I took a moment to appreciate my surroundings. From the pots hanging behind me, to the fresh scents of shrimps and chorizo sizzling on the grill, to the saffron, garlic and paprika adding a natural potpourri into the air. In that moment, I pictured myself being in the heart of Spain, walking down cobblestone streets, and smelling flavors of freshly made paella from local eateries. I instantly felt immersed into Spanish culture; without physically being there.


Chef Guillermo took our paellas out of the oven. We were ready to eat! Each group placed their finished courses on four separate wooden tables, decorated with small white candles and shared plates to add ambiance. The Sautéed Strip Steaks with Romesco Compound Butter was the last dish we needed to make before digging in. My hands were sticky from the lemon zest, garlic, room temperature butter and parsley - a few of the ingredients we used to make the compound butter. The sizzles from the grill cooking the steaks overpowered my stomach growls.

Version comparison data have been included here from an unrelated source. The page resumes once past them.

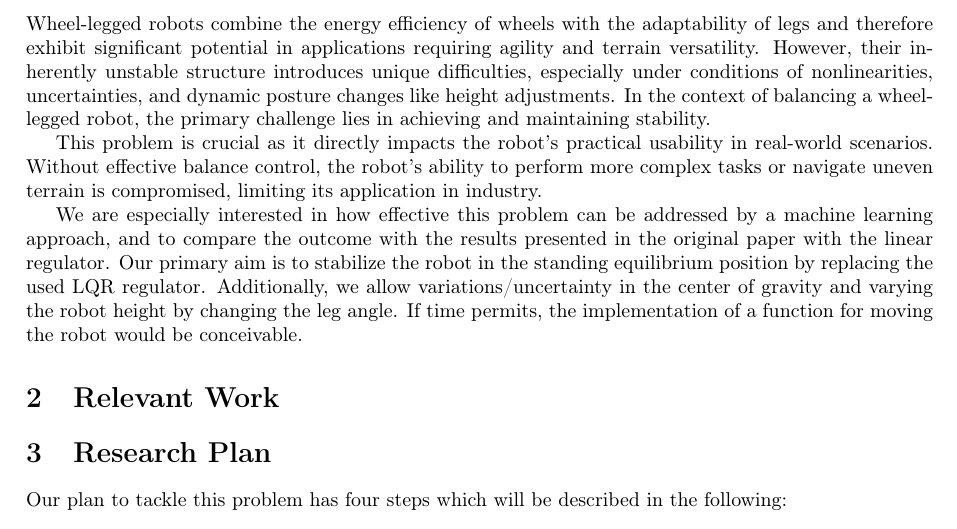
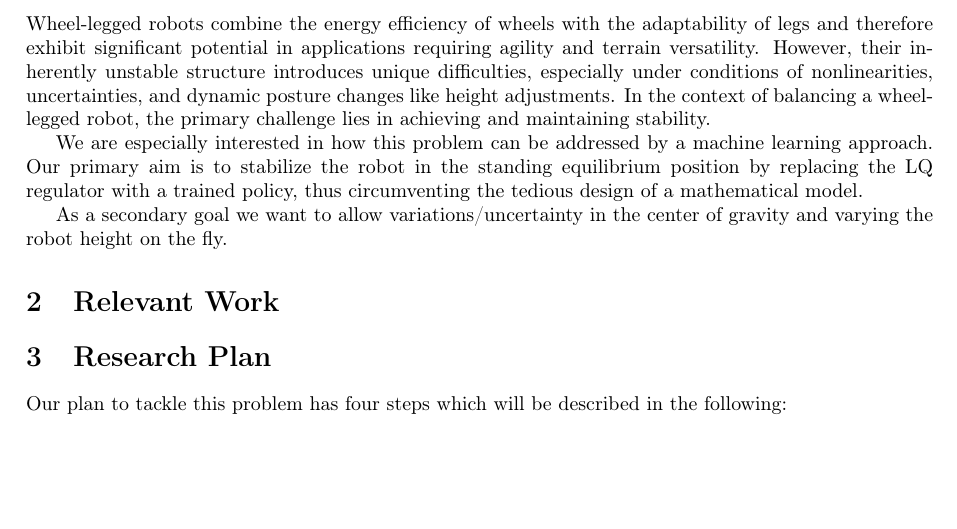
Before and after one commit to noah-boeckmann/Learning_Balance_Control_PNU2025-1, a LaTeX document (Latex/proposal.tex): part of the page, cut so that both start at the same text, the shorter picture padded with empty space. Compiled offline with pdfLaTeX.

Commit message:
edited the problem description

```diff
--- a/Latex/proposal.tex
+++ b/Latex/proposal.tex
@@ -25,18 +25,19 @@
 
 \maketitle
 \section{Problem Description}
-Wheel-legged robots combine the energy efficiency of wheels with the adaptability of legs and therefore exhibit significant potential in applications requiring agility and terrain versatility.
-However, their inherently unstable structure introduces unique difficulties, especially under conditions of nonlinearities, uncertainties, and dynamic posture changes like height adjustments.
-In the context of balancing a wheel-legged robot, the primary challenge lies in achieving and maintaining stability.
+Wheel-legged robots combine the energy efficiency of wheels with the adaptability of legs and
+therefore exhibit significant potential in applications requiring agility and terrain versatility.
+However, their inherently unstable structure introduces unique difficulties, especially under
+conditions of nonlinearities, uncertainties, and dynamic posture changes like height adjustments.
+In the context of balancing a wheel-legged robot, the primary challenge lies in achieving and
+maintaining stability.
 
-This problem is crucial as it directly impacts the robot's practical usability in real-world scenarios.
-Without effective balance control, the robot's ability to perform more complex tasks or navigate uneven terrain is compromised, limiting its application in industry.
-% Addressing these challenges can lead to breakthroughs in robotic control systems and unlock greater efficiency and functionality for wheel-legged robots.
+We are especially interested in how this problem can be addressed by a machine learning approach.
+Our primary aim is to stabilize the robot in the standing equilibrium position by replacing the LQ
+regulator with a trained policy, thus circumventing the tedious design of a mathematical model.
 
-We are especially interested in how effective this problem can be addressed by a machine learning approach, and to compare the outcome with the results presented in the original paper with the linear regulator.
-Our primary aim is to stabilize the robot in the standing equilibrium position by replacing the used LQR regulator. Additionally, we allow variations/uncertainty in the center of gravity and varying the robot height by changing the leg angle.
-If time permits, the implementation of a function for moving the robot would be conceivable.
-
+As a secondary goal we want to allow variations/uncertainty in the center of gravity and varying the
+robot height on the fly.
 
 \section{Relevant Work}
 
```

I was ready to enjoy the meal. A meal each group worked so hard together to create something beautiful from kitchen to table.


What We Learned In Class:

  • Getting familiar with Spanish Ingredients

  • Segmenting Citrus

  • Preparing Vinaigrette and Compound Butter

  • Balancing Flavors

  • Selecting Beef and Shellfish

  • Determining and Shellfish Doneness

  • Working With Arborio Rice

  • Caramelizing Sugar

  • Making and Baking Custard

The Chopping Block’s motto is to “Get the Country to Cook” and A Night In Spain did just that. This was my first culinary cooking experience and definitely not my last.

For more information about The Chopping Block and their upcoming classes, check them out here. Their October calendar is now open.